= EXERCISE =
Of the lines below, copy those that hold the word "long".

= EXTRACTED RECORDS =
################

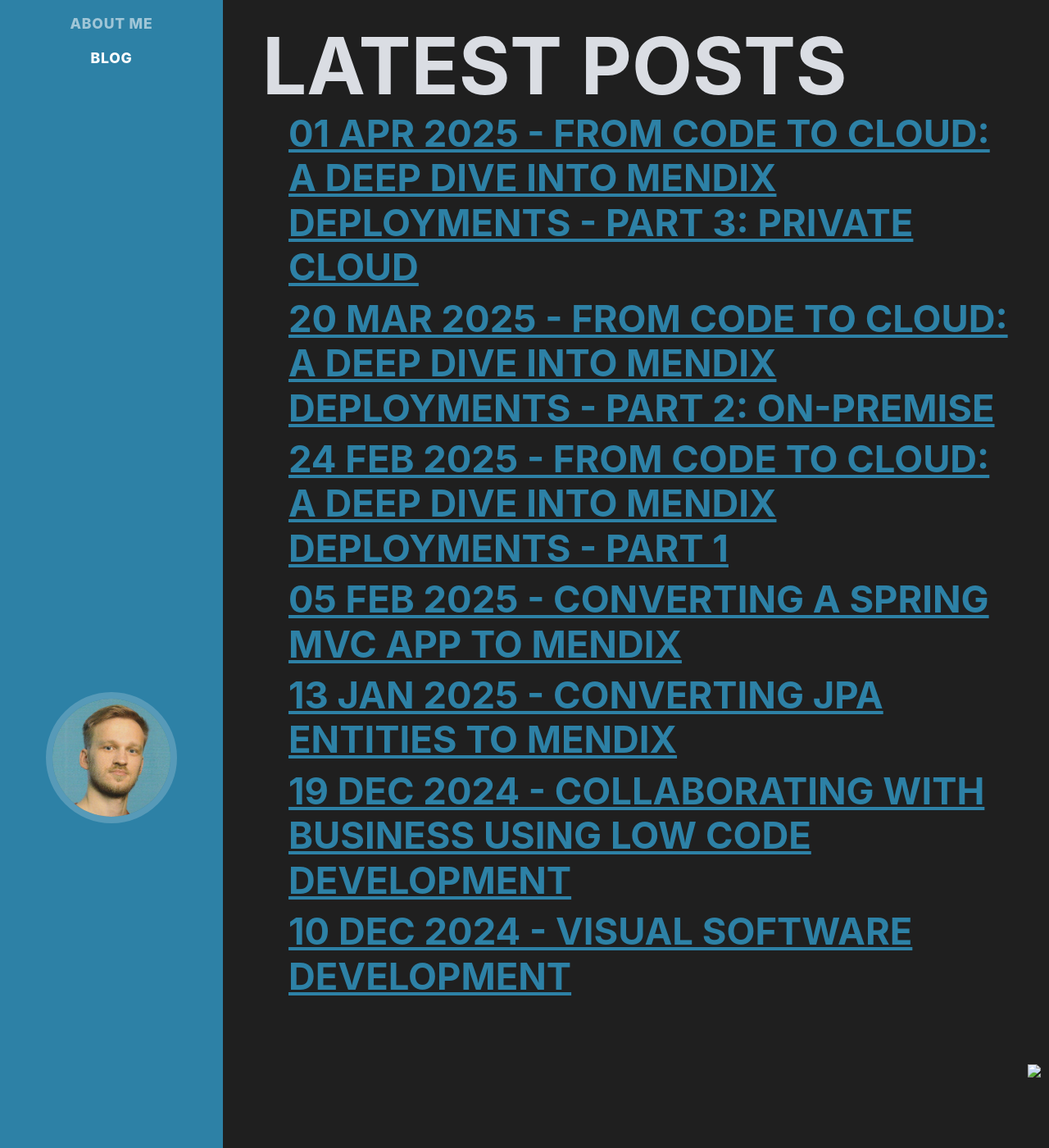
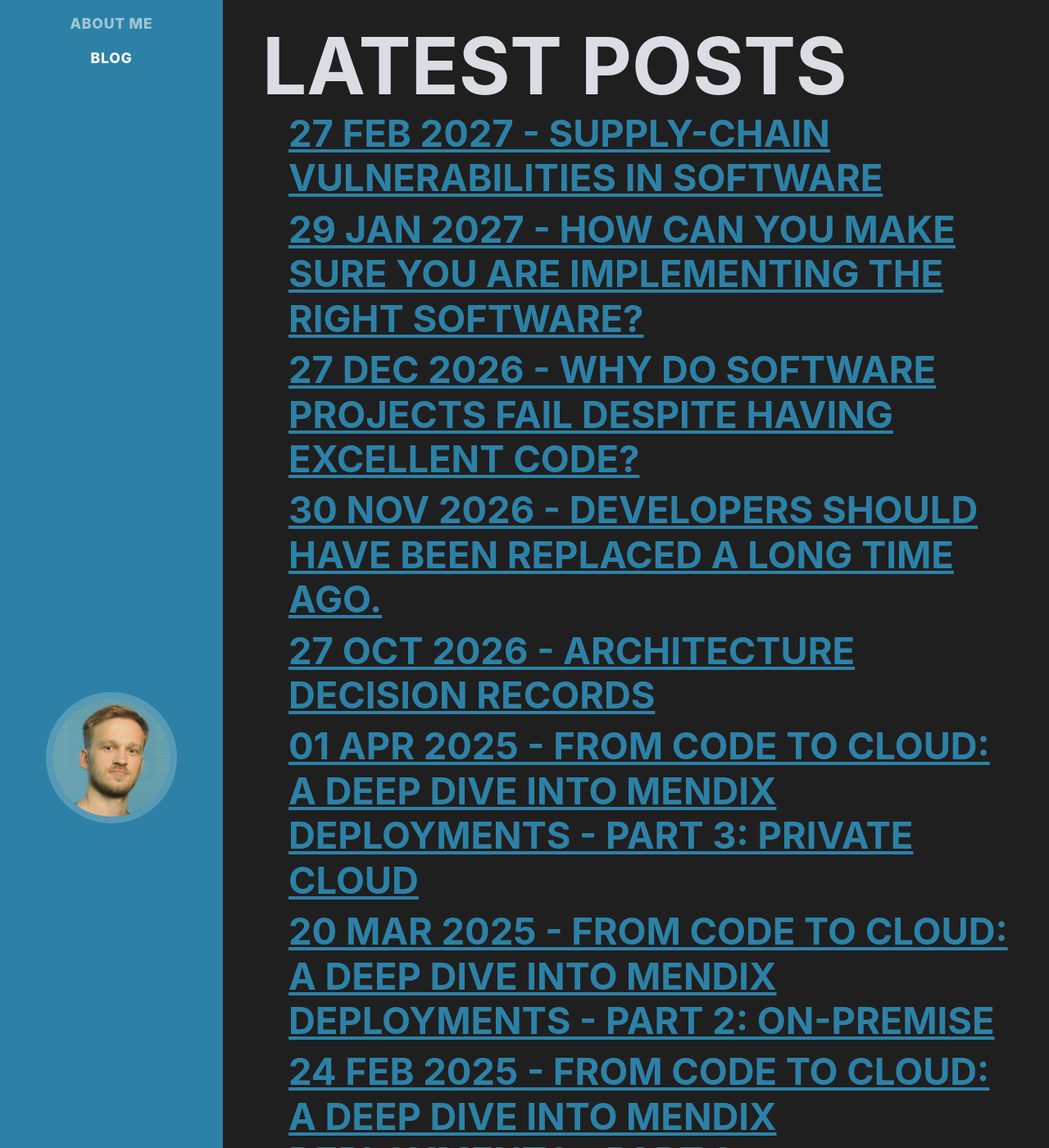
Before and after one commit to ragutislt/adainius.github.io, a Jekyll site: the page built from blog.html, in a window 1280 px wide and 1400 px high. Shown: the whole window at 82% size. Built offline with Jekyll 4.4.1, drawn with Linux system fonts in a browser that asks for light colours; nearby versions of some CDN libraries; some web fonts are replaced; comment, search, counter and statistics services are not loaded; a style sheet for code colours, icons or effects is not loaded; some of the changed lines change nothing that is shown.

Commit message:
schedule posts 10-27 - 02-27

```diff
--- a/_config.yml
+++ b/_config.yml
@@ -8,6 +8,7 @@
 url: https://adainius.com
 
 markdown: kramdown
+future: false
 highlighter: rouge
 kramdown:
   input: GFM
--- /dev/null
+++ b/_posts/2026-10-27-architecture-decision-records/2026-10-27-architecture-decision-records.md
@@ -0,0 +1,35 @@
+---
+dev-to-link: architecture-decision-records-3c5h
+title: "Architecture Decision Records"
+---
+# Architecture Decision Records
+
+"Why did we choose this framework again?" - a question heard too often in development teams.
+
+When working on complex projects, architectural decisions can quickly be forgotten or misunderstood.
+
+Even decisions made just months ago can become unclear without proper documentation.
+
+Archtecture Decision Records, or ADRs solve this problem by capturing the context and consequences of architectural choices. Each record documents:
+
+1. The specific architectural decision.
+2. The context and the problems it addresses.
+3. The consequences and trade-offs considered.
+4. The current status of the decision.
+
+I've found ADRs particularly valuable when onboarding new team members or revisiting old projects.
+
+They provide clear insights into why certain choices were made and help prevent the same discussions from happening repeatedly.
+
+The best part about ADRs is their simplicity. A basic template, version control, and consistent updates are all you need.
+
+They don't require complex tools or extensive documentation processes.
+
+💡 While ADRs might seem like extra work initially, they can save a team countless hours of discussions and prevent many misunderstandings about architectural choices.
+
+If you're not using ADRs yet, I strongly recommend trying them out.
+
+Your future self (or your colleagues) will thank you. 📝
+
+[https://adr.github.io/ad-practices/](https://adr.github.io/ad-practices/) is a nice resource that gathers info from multiple different sources. Great if you'd like to learn more.
+Otherwise, just registering the 4 key info points listed above is enough to get started.
--- /dev/null
+++ b/_posts/2026-11-30-developers-should-have-been-replaced/2026-11-30-developers-should-have-been-replaced.md
@@ -0,0 +1,20 @@
+---
+dev-to-link: developers-should-have-been-replaced-a-long-time-ago-49pj
+title: 'Developers should have been replaced a long time ago.'
+---
+# Developers should have been replaced a long time ago. 🤔
+
+Or at least this was widely believed when each big innovation came out.
+The fantastic article lists 10 such waves that should have replaced us, including:
+
+1. High level languages.
+1. The Internet.
+1. Low-code/No-code.
+
+Each of them changed development, even in my 10-year career I've lived through several such waves, and the number of software developers in the world kept increasing regardless.
+
+GenAI is the current wave. We see big claims (mostly from CTOs and business managers) about AI replacing developers. It makes sense for them to increase the hype, as they care about cost savings.
+
+Developers care about usability though, and when AI tools become advanced enough to accelerate development and all the processes involved (requirements, testing, documentation, architecture, etc...), more and more software will be produced, therefore increasing demand for developers.
+
+The best way to prepare for such shifts rests the same as it has always been - continuous learning, not staying too long in the comfort zone, and making everyone around you better. 📈 📖
--- /dev/null
+++ b/_posts/2026-12-27-why-software-projects-fail/2026-12-27-why-software-projects-fail.md
@@ -0,0 +1,25 @@
+---
+dev-to-link: why-do-software-projects-fail-despite-having-excellent-code-104h
+title: 'Why do software projects fail despite having excellent code?'
+---
+# Why do software projects fail despite having excellent code?
+
+It's concerning how many developers obsess over code quality while missing the fundamental question: are we building what users actually need?
+
+Most of us have seen projects where teams spent weeks perfecting their architecture, choosing the latest frameworks, and arguing over the smallest of details on a pull request - only to deliver features that users never use. 🚫 This happens because we often jump straight into implementation without properly understanding the business requirements.
+
+Here's a typical scenario:
+Developer: "I've implemented a complex caching system to improve performance by X%"
+User: "But I need the system to handle multiple currencies, not faster loading times"
+
+The solution?
+
+1. Start with workshops with BOTH your business and devs. 🤝
+1. Use techniques like Event Storming or Domain Storytelling to make sure everyone is on the same page. 📝
+1. Implement a system with 0 latency feedback loops - anyone should be able to send a screenshot to the business and ask their take. 🔄
+
+Typically, teams spend a tiny minority of the whole project time on the things above, whereas it should take a good chunk of total project time.
+
+Technical excellence matters, but it should come after ensuring we're building the right solution.
+
+Final food for thought: A perfectly coded wrong solution is still wrong. 🤷‍♂️
--- /dev/null
+++ b/_posts/2027-01-29-implementing-the-right-software/2027-01-29-implementing-the-right-software.md
@@ -0,0 +1,26 @@
+---
+dev-to-link: how-can-you-make-sure-you-are-implementing-the-right-software-30eb
+title: 'How can you make sure you are implementing the right software?'
+---
+# How can you make sure you are implementing the right software?
+
+I've found one of the best ways is to use Domain-Driven Design (DDD) - a software development approach that emphasizes close collaboration between business and developers through a common language that both can understand.
+
+Here are the main benefits of DDD:
+
+1. Shared Language: Using ubiquitous language eliminates translation between business and technical terms. Practically this means not using terminology in your business logic code that a business person would not be able to understand.
+1. Business-Centric Models: DDD forces developers to model software around business concepts.
+1. Clear Boundaries: Defining bounded contexts helps organize large systems into manageable pieces and identify parts that can become their own product or identify non-core domains that can be bought elsewhere instead of developing in-house.
+
+However, DDD is not mainstream at all in the software community, in a large part I think due to deeply-engrained organizational practices that create silos between devs and business.
+
+The real value of DDD isn't in its technical patterns but in how it structures communication.
+
+When business stakeholders can read your business logic code and understand the behaviour, you're probably on the right track.
+
+## Resources
+
+Two great books to learn more:
+
+1. Domain-Driven Design: Tackling Complexity in the Heart of Software by Eric Evans, the author of DDD. This is more of an all-rounder introduction.
+1. Implementing Domain-Driven Design by Vaughn Vernon. This is more of a practical guide with many code samples and patterns.
--- /dev/null
+++ b/_posts/2027-02-27-supply-chain-vulnerabilities/2027-02-27-supply-chain-vulnerabilities.md
@@ -0,0 +1,26 @@
+---
+dev-to-link: supply-chain-vulnerabilities-in-software-40ji
+title: "Supply-chain vulnerabilities in software"
+---
+# Supply-chain vulnerabilities in software
+
+More and more often popular software packages are compromised, leading to stolen api keys, tokens, secrets, etc...
+Such packages can be used by thousands of companies with different maturity levels in cyber-security.
+
+Take one recent case of Trivy, a popular tool used to detect... wait for it... security vulnerabilities.
+Last year it got infected with malicious code, even had several production-ready versions released to anyone using it's open-source version. (see the irony?)
+
+Even worse - a CVE was not created for 3 days after it was discovered.
+I'm sure many companies using it will never even know this breach has happened.
+Another recent case was Axios, a popular data fetching library.
+
+What can we do to mitigate the risk of these happening?
+
+1. Do use vulnerability scanning tools. Even if Trivy was breached, it still scans all the other packages for CVEs and misconfigurations.
+1. Pin package dependencies so you control when they are updated. This applies to your tooling (like Trivy) as we've seen they can be infected as well.
+1. Have a procedure to follow in case your company was compromised. Ask questions like: who must be informed of the issue, what is the impact of the attack, did our system get compromised (network logs, docker image pull logs, etc...), how to improve our prevention and response?
+
+## Resources
+
+1. [Trivy attack](https://www.aquasec.com/blog/trivy-supply-chain-attack-what-you-need-to-know/)
+1. [Axios attack](https://snyk.io/blog/axios-npm-package-compromised-supply-chain-attack-delivers-cross-platform/)
```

################

= SOLUTION =
+dev-to-link: developers-should-have-been-replaced-a-long-time-ago-49pj
+title: 'Developers should have been replaced a long time ago.'
+# Developers should have been replaced a long time ago. 🤔
+The best way to prepare for such shifts rests the same as it has always been - continuous learning, not staying too long in the comfort zone, and making everyone around you better. 📈 📖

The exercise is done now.